| Work order |
Each record, minus any picture, should be returned exactly as written.

| Exercise material |
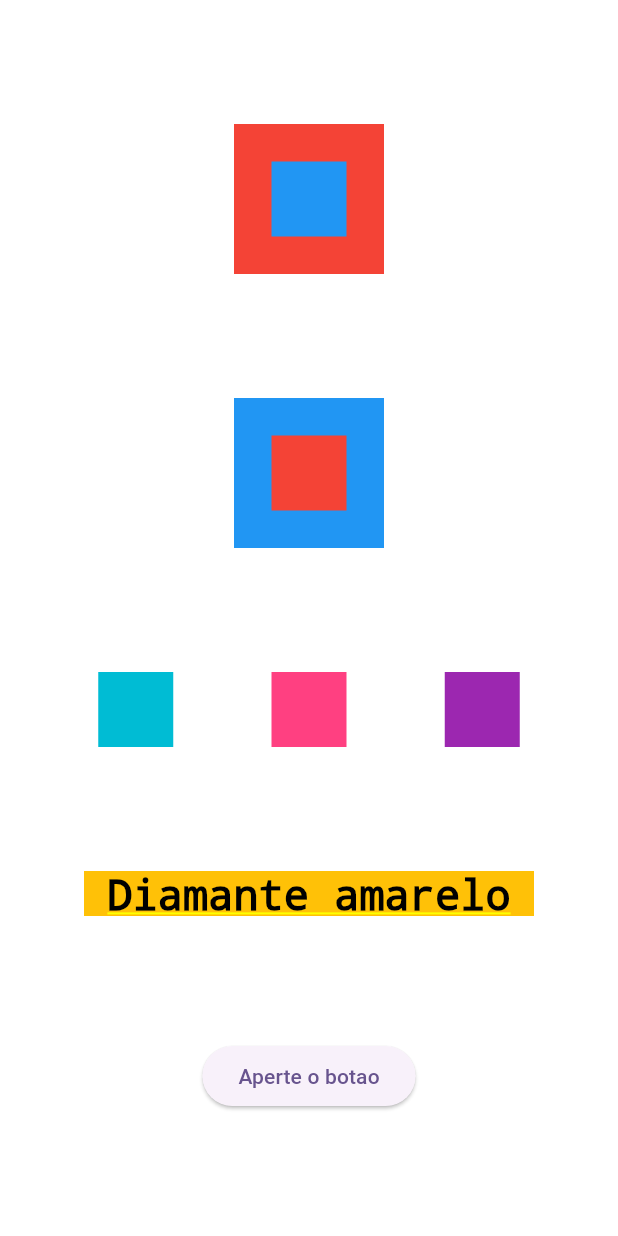
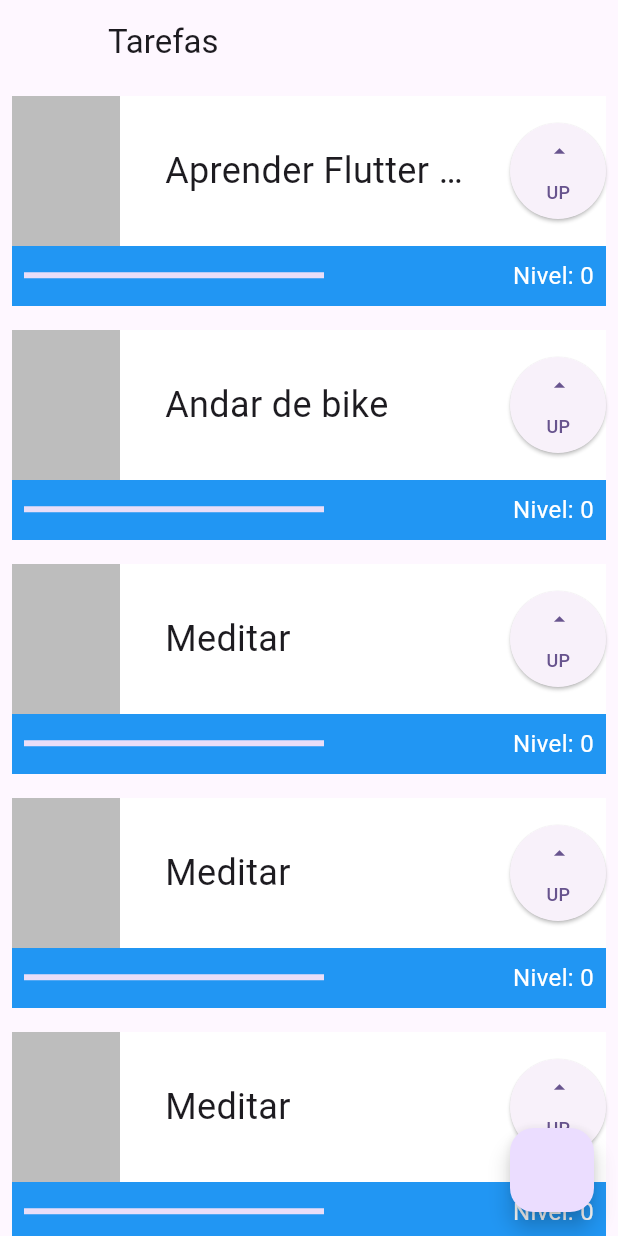
Before and after one commit to aleAcardoso/personal_tasks, a Flutter app: the screen it shows after launch, on a phone screen of 412 x 824 dp. Run offline on Flutter 3.47's test engine with Material 3 defaults, Android fonts, the phone set to English and light mode, and no system bars.

Commit message:
Explorando Stateless vs Stateful (#2)

```diff
--- a/lib/main.dart
+++ b/lib/main.dart
@@ -15,76 +15,119 @@ class MyApp extends StatelessWidget {
         colorScheme: ColorScheme.fromSeed(seedColor: Colors.deepPurple),
         useMaterial3: true,
       ),
-      home: Container(
-        color: Colors.white,
-        child: Column(
-          mainAxisAlignment: MainAxisAlignment.spaceEvenly,
-          crossAxisAlignment: CrossAxisAlignment.center,
+      home: Scaffold(
+        appBar: AppBar(
+          leading: Container(),
+          title: Text('Tarefas'),
+        ),
+        body: ListView(
           children: [
-            Stack(
-              alignment: AlignmentDirectional.center,
-              children: [
-                Container(
-                  color: Colors.red,
-                  width: 100,
-                  height: 100,
-                ),
-                Container(color: Colors.blue, width: 50, height: 50)
-              ],
-            ),
-            Stack(
-              alignment: AlignmentDirectional.center,
-              children: [
-                Container(
-                  color: Colors.blue,
-                  width: 100,
-                  height: 100,
-                ),
-                Container(color: Colors.red, width: 50, height: 50)
-              ],
-            ),
-            Row(
-              mainAxisAlignment: MainAxisAlignment.spaceEvenly,
-              crossAxisAlignment: CrossAxisAlignment.center,
-              children: [
-                Container(
-                  color: Colors.cyan,
-                  height: 50,
-                  width: 50,
-                ),
-                Container(
-                  color: Colors.pinkAccent,
-                  height: 50,
-                  width: 50,
-                ),
-                Container(
-                  color: Colors.purple,
-                  height: 50,
-                  width: 50,
-                )
-              ],
-            ),
-            Container(
-              color: Colors.amber,
-              height: 30,
-              width: 300,
-              child: const Text(
-                'Diamante amarelo',
-                style: TextStyle(color: Colors.black, fontSize: 28),
-                textAlign: TextAlign.center,
-              ),
-            ),
-            ElevatedButton(
-                onPressed: () {
-                  print('Voce apertou o botao');
-                },
-                child: const Text(
-                  'Aperte o botao'
-                )
-            ),
+            Task('Aprender Flutter comendo sucrilhos de manhã'),
+            Task('Andar de bike'),
+            Task('Meditar'),
+            Task('Meditar'),
+            Task('Meditar'),
+            Task('Meditar'),
+            Task('Meditar'),
+            Task('Meditar'),
           ],
         ),
+        floatingActionButton: FloatingActionButton(onPressed: () {}),
       ),
     );
   }
 }
+
+class Task extends StatefulWidget {
+  final String name;
+
+  const Task(this.name, {super.key});
+
+  @override
+  State<Task> createState() => _TaskState();
+}
+
+class _TaskState extends State<Task> {
+  int nivel = 0;
+  @override
+  Widget build(BuildContext context) {
+    return Padding(
+      padding: const EdgeInsets.all(8.0),
+      child: Stack(
+        children: [
+          Container(
+            color: Colors.blue,
+            height: 140,
+          ),
+          Column(
+            children: [
+              Container(
+                color: Colors.white,
+                height: 100,
+                child: Row(
+                  mainAxisAlignment: MainAxisAlignment.spaceBetween,
+                  children: [
+                    Container(
+                      color: Colors.black26,
+                      width: 72,
+                      height: 100,
+                    ),
+                    Container(
+                      width: 200,
+                      child: Text(
+                        widget.name,
+                        style: TextStyle(
+                            fontSize: 24, overflow: TextOverflow.ellipsis),
+                      ),
+                    ),
+                    Container(
+                      height: 64,
+                      width: 64,
+                      child: ElevatedButton(
+                          onPressed: () {
+                            setState(() {
+                              nivel++;
+                            });
+                          },
+                          child: const Column(
+                            mainAxisAlignment: MainAxisAlignment.spaceEvenly,
+                            crossAxisAlignment: CrossAxisAlignment.end,
+                            children: [
+                              Icon(Icons.arrow_drop_up),
+                              Text('UP', style: TextStyle(fontSize: 12),)
+                            ],
+                          )
+                      ),
+                    )
+                  ],
+                ),
+              ),
+              Row(
+                mainAxisAlignment: MainAxisAlignment.spaceBetween,
+                children: [
+                  Padding(
+                    padding: const EdgeInsets.all(8.0),
+                    child: Container(
+                        width: 200,
+                        child: LinearProgressIndicator(
+                          color: Colors.white,
+                          value: nivel/10,
+                        )
+                    ),
+                  ),
+                  Padding(
+                    padding: const EdgeInsets.all(8.0),
+                    child: Text(
+                      'Nivel: $nivel',
+                      style: TextStyle(color: Colors.white, fontSize: 16),
+                    ),
+                  ),
+                ],
+              )
+            ],
+          )
+        ],
+      ),
+    );
+  }
+}
```
Also changed, not shown: lib/first_screen.dart (added, +70 -0 lines).
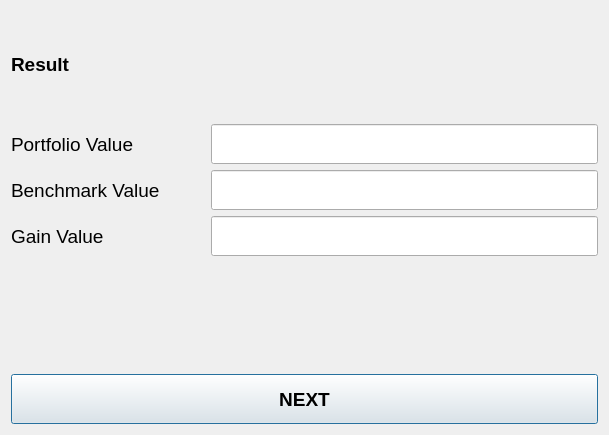
This is ui/result.ui in alfa-ryano/Brownian as Qt 5 draws it before an edit. The edited form follows.
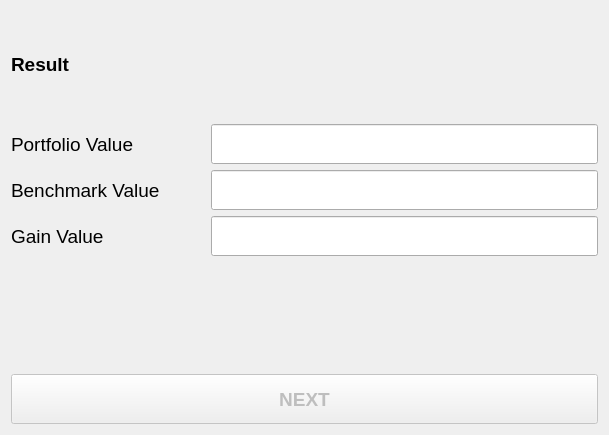
This is the edited form.

What changed in the file:
```diff
--- a/ui/result.ui
+++ b/ui/result.ui
@@ -154,7 +154,10 @@
       </widget>
      </item>
      <item>
-      <widget class="QPushButton" name="button_ok">
+      <widget class="QPushButton" name="button_next">
+       <property name="enabled">
+        <bool>false</bool>
+       </property>
        <property name="minimumSize">
         <size>
          <width>0</width>
```
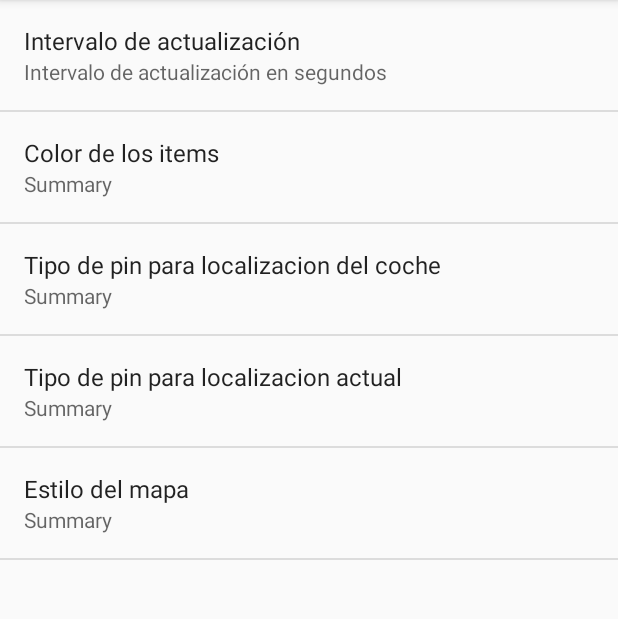
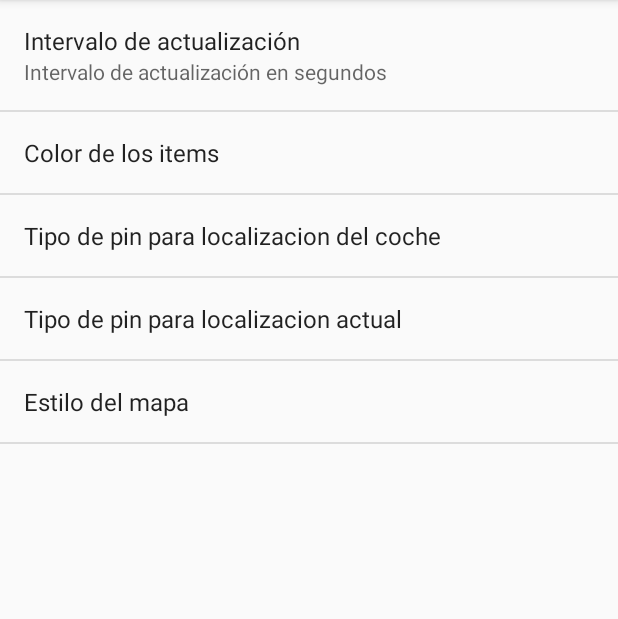
Before and after one commit to vicguij/CercaTrova, an Android app: the screen it shows after launch (SettingsActivity), in the options menu, after a tap on "Opciones", on a phone screen of 412 x 824 dp, the part 84-703 px from its top. Run offline under Robolectric (Android 15) with nearby library versions, the phone set to English and light mode, and no system bars.

Commit message:
Cambios en el menú principal.

```diff
--- a/app/src/main/res/values/strings.xml
+++ b/app/src/main/res/values/strings.xml
@@ -6,8 +6,10 @@
     <string name="titleServiceStop">Parar servicio</string>
     <string name="intervaloActualizacion">Intervalo de actualización en segundos</string>
     <string name="titleIntervaloActualizacion">Intervalo de actualización</string>
-
     <string name="aplicationColor">Color de los items</string>
+    <string name="pincoche">Tipo de pin para localizacion del coche</string>
+    <string name="pinactual">Tipo de pin para localizacion actual</string>
+    <string name="estilomapa">Estilo del mapa</string>
 
     <string name="color_item_negro">Negro</string>
     <string name="color_item_rojo">Rojo</string>
--- a/app/src/main/res/xml/settings.xml
+++ b/app/src/main/res/xml/settings.xml
@@ -5,33 +5,34 @@ xmlns:android="http://schemas.android.com/apk/res/android">
     <EditTextPreference
         android:summary="@string/intervaloActualizacion"
         android:title="@string/titleIntervaloActualizacion"
+        android:inputType="number"
         android:key="update_interval" />
 
 <ListPreference
     android:key="aplication_color"
     android:title="@string/aplicationColor"
-    android:summary="Summary"
+    android:summary=""
     android:entries="@array/color_items"
     android:entryValues="@array/color_values"/>
 
     <ListPreference
         android:key="aplication_item_coche"
-        android:title="Tipo de pin para localizacion del coche"
-        android:summary="Summary"
+        android:title="@string/pincoche"
+        android:summary=""
         android:entries="@array/coche_items"
         android:entryValues="@array/coche_values"/>
 
     <ListPreference
         android:key="aplication_item_actual"
-        android:title="Tipo de pin para localizacion actual"
-        android:summary="Summary"
+        android:title="@string/pinactual"
+        android:summary=""
         android:entries="@array/actual_items"
         android:entryValues="@array/actual_values"/>
 
     <ListPreference
         android:key="aplication_tipo_mapa"
         android:title="Estilo del mapa"
-        android:summary="Summary"
+        android:summary=""
         android:entries="@array/mapa_items"
         android:entryValues="@array/mapa_values"/>
 
```
Also changed, not shown: 1 other file.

| Task response |
Before and after one commit to aleAcardoso/personal_tasks, a Flutter app: the screen it shows after launch, on a phone screen of 412 x 824 dp. Run offline on Flutter 3.47's test engine with Material 3 defaults, Android fonts, the phone set to English and light mode, and no system bars.

Commit message:
Explorando Stateless vs Stateful (#2)

```diff
--- a/lib/main.dart
+++ b/lib/main.dart
@@ -15,76 +15,119 @@ class MyApp extends StatelessWidget {
         colorScheme: ColorScheme.fromSeed(seedColor: Colors.deepPurple),
         useMaterial3: true,
       ),
-      home: Container(
-        color: Colors.white,
-        child: Column(
-          mainAxisAlignment: MainAxisAlignment.spaceEvenly,
-          crossAxisAlignment: CrossAxisAlignment.center,
+      home: Scaffold(
+        appBar: AppBar(
+          leading: Container(),
+          title: Text('Tarefas'),
+        ),
+        body: ListView(
           children: [
-            Stack(
-              alignment: AlignmentDirectional.center,
-              children: [
-                Container(
-                  color: Colors.red,
-                  width: 100,
-                  height: 100,
-                ),
-                Container(color: Colors.blue, width: 50, height: 50)
-              ],
-            ),
-            Stack(
-              alignment: AlignmentDirectional.center,
-              children: [
-                Container(
-                  color: Colors.blue,
-                  width: 100,
-                  height: 100,
-                ),
-                Container(color: Colors.red, width: 50, height: 50)
-              ],
-            ),
-            Row(
-              mainAxisAlignment: MainAxisAlignment.spaceEvenly,
-              crossAxisAlignment: CrossAxisAlignment.center,
-              children: [
-                Container(
-                  color: Colors.cyan,
-                  height: 50,
-                  width: 50,
-                ),
-                Container(
-                  color: Colors.pinkAccent,
-                  height: 50,
-                  width: 50,
-                ),
-                Container(
-                  color: Colors.purple,
-                  height: 50,
-                  width: 50,
-                )
-              ],
-            ),
-            Container(
-              color: Colors.amber,
-              height: 30,
-              width: 300,
-              child: const Text(
-                'Diamante amarelo',
-                style: TextStyle(color: Colors.black, fontSize: 28),
-                textAlign: TextAlign.center,
-              ),
-            ),
-            ElevatedButton(
-                onPressed: () {
-                  print('Voce apertou o botao');
-                },
-                child: const Text(
-                  'Aperte o botao'
-                )
-            ),
+            Task('Aprender Flutter comendo sucrilhos de manhã'),
+            Task('Andar de bike'),
+            Task('Meditar'),
+            Task('Meditar'),
+            Task('Meditar'),
+            Task('Meditar'),
+            Task('Meditar'),
+            Task('Meditar'),
           ],
         ),
+        floatingActionButton: FloatingActionButton(onPressed: () {}),
       ),
     );
   }
 }
+
+class Task extends StatefulWidget {
+  final String name;
+
+  const Task(this.name, {super.key});
+
+  @override
+  State<Task> createState() => _TaskState();
+}
+
+class _TaskState extends State<Task> {
+  int nivel = 0;
+  @override
+  Widget build(BuildContext context) {
+    return Padding(
+      padding: const EdgeInsets.all(8.0),
+      child: Stack(
+        children: [
+          Container(
+            color: Colors.blue,
+            height: 140,
+          ),
+          Column(
+            children: [
+              Container(
+                color: Colors.white,
+                height: 100,
+                child: Row(
+                  mainAxisAlignment: MainAxisAlignment.spaceBetween,
+                  children: [
+                    Container(
+                      color: Colors.black26,
+                      width: 72,
+                      height: 100,
+                    ),
+                    Container(
+                      width: 200,
+                      child: Text(
+                        widget.name,
+                        style: TextStyle(
+                            fontSize: 24, overflow: TextOverflow.ellipsis),
+                      ),
+                    ),
+                    Container(
+                      height: 64,
+                      width: 64,
+                      child: ElevatedButton(
+                          onPressed: () {
+                            setState(() {
+                              nivel++;
+                            });
+                          },
+                          child: const Column(
+                            mainAxisAlignment: MainAxisAlignment.spaceEvenly,
+                            crossAxisAlignment: CrossAxisAlignment.end,
+                            children: [
+                              Icon(Icons.arrow_drop_up),
+                              Text('UP', style: TextStyle(fontSize: 12),)
+                            ],
+                          )
+                      ),
+                    )
+                  ],
+                ),
+              ),
+              Row(
+                mainAxisAlignment: MainAxisAlignment.spaceBetween,
+                children: [
+                  Padding(
+                    padding: const EdgeInsets.all(8.0),
+                    child: Container(
+                        width: 200,
+                        child: LinearProgressIndicator(
+                          color: Colors.white,
+                          value: nivel/10,
+                        )
+                    ),
+                  ),
+                  Padding(
+                    padding: const EdgeInsets.all(8.0),
+                    child: Text(
+                      'Nivel: $nivel',
+                      style: TextStyle(color: Colors.white, fontSize: 16),
+                    ),
+                  ),
+                ],
+              )
+            ],
+          )
+        ],
+      ),
+    );
+  }
+}
```
Also changed, not shown: lib/first_screen.dart (added, +70 -0 lines).
This is ui/result.ui in alfa-ryano/Brownian as Qt 5 draws it before an edit. The edited form follows.
This is the edited form.

What changed in the file:
```diff
--- a/ui/result.ui
+++ b/ui/result.ui
@@ -154,7 +154,10 @@
       </widget>
      </item>
      <item>
-      <widget class="QPushButton" name="button_ok">
+      <widget class="QPushButton" name="button_next">
+       <property name="enabled">
+        <bool>false</bool>
+       </property>
        <property name="minimumSize">
         <size>
          <width>0</width>
```
Before and after one commit to vicguij/CercaTrova, an Android app: the screen it shows after launch (SettingsActivity), in the options menu, after a tap on "Opciones", on a phone screen of 412 x 824 dp, the part 84-703 px from its top. Run offline under Robolectric (Android 15) with nearby library versions, the phone set to English and light mode, and no system bars.

Commit message:
Cambios en el menú principal.

```diff
--- a/app/src/main/res/values/strings.xml
+++ b/app/src/main/res/values/strings.xml
@@ -6,8 +6,10 @@
     <string name="titleServiceStop">Parar servicio</string>
     <string name="intervaloActualizacion">Intervalo de actualización en segundos</string>
     <string name="titleIntervaloActualizacion">Intervalo de actualización</string>
-
     <string name="aplicationColor">Color de los items</string>
+    <string name="pincoche">Tipo de pin para localizacion del coche</string>
+    <string name="pinactual">Tipo de pin para localizacion actual</string>
+    <string name="estilomapa">Estilo del mapa</string>
 
     <string name="color_item_negro">Negro</string>
     <string name="color_item_rojo">Rojo</string>
--- a/app/src/main/res/xml/settings.xml
+++ b/app/src/main/res/xml/settings.xml
@@ -5,33 +5,34 @@ xmlns:android="http://schemas.android.com/apk/res/android">
     <EditTextPreference
         android:summary="@string/intervaloActualizacion"
         android:title="@string/titleIntervaloActualizacion"
+        android:inputType="number"
         android:key="update_interval" />
 
 <ListPreference
     android:key="aplication_color"
     android:title="@string/aplicationColor"
-    android:summary="Summary"
+    android:summary=""
     android:entries="@array/color_items"
     android:entryValues="@array/color_values"/>
 
     <ListPreference
         android:key="aplication_item_coche"
-        android:title="Tipo de pin para localizacion del coche"
-        android:summary="Summary"
+        android:title="@string/pincoche"
+        android:summary=""
         android:entries="@array/coche_items"
         android:entryValues="@array/coche_values"/>
 
     <ListPreference
         android:key="aplication_item_actual"
-        android:title="Tipo de pin para localizacion actual"
-        android:summary="Summary"
+        android:title="@string/pinactual"
+        android:summary=""
         android:entries="@array/actual_items"
         android:entryValues="@array/actual_values"/>
 
     <ListPreference
         android:key="aplication_tipo_mapa"
         android:title="Estilo del mapa"
-        android:summary="Summary"
+        android:summary=""
         android:entries="@array/mapa_items"
         android:entryValues="@array/mapa_values"/>
 
```
Also changed, not shown: 1 other file.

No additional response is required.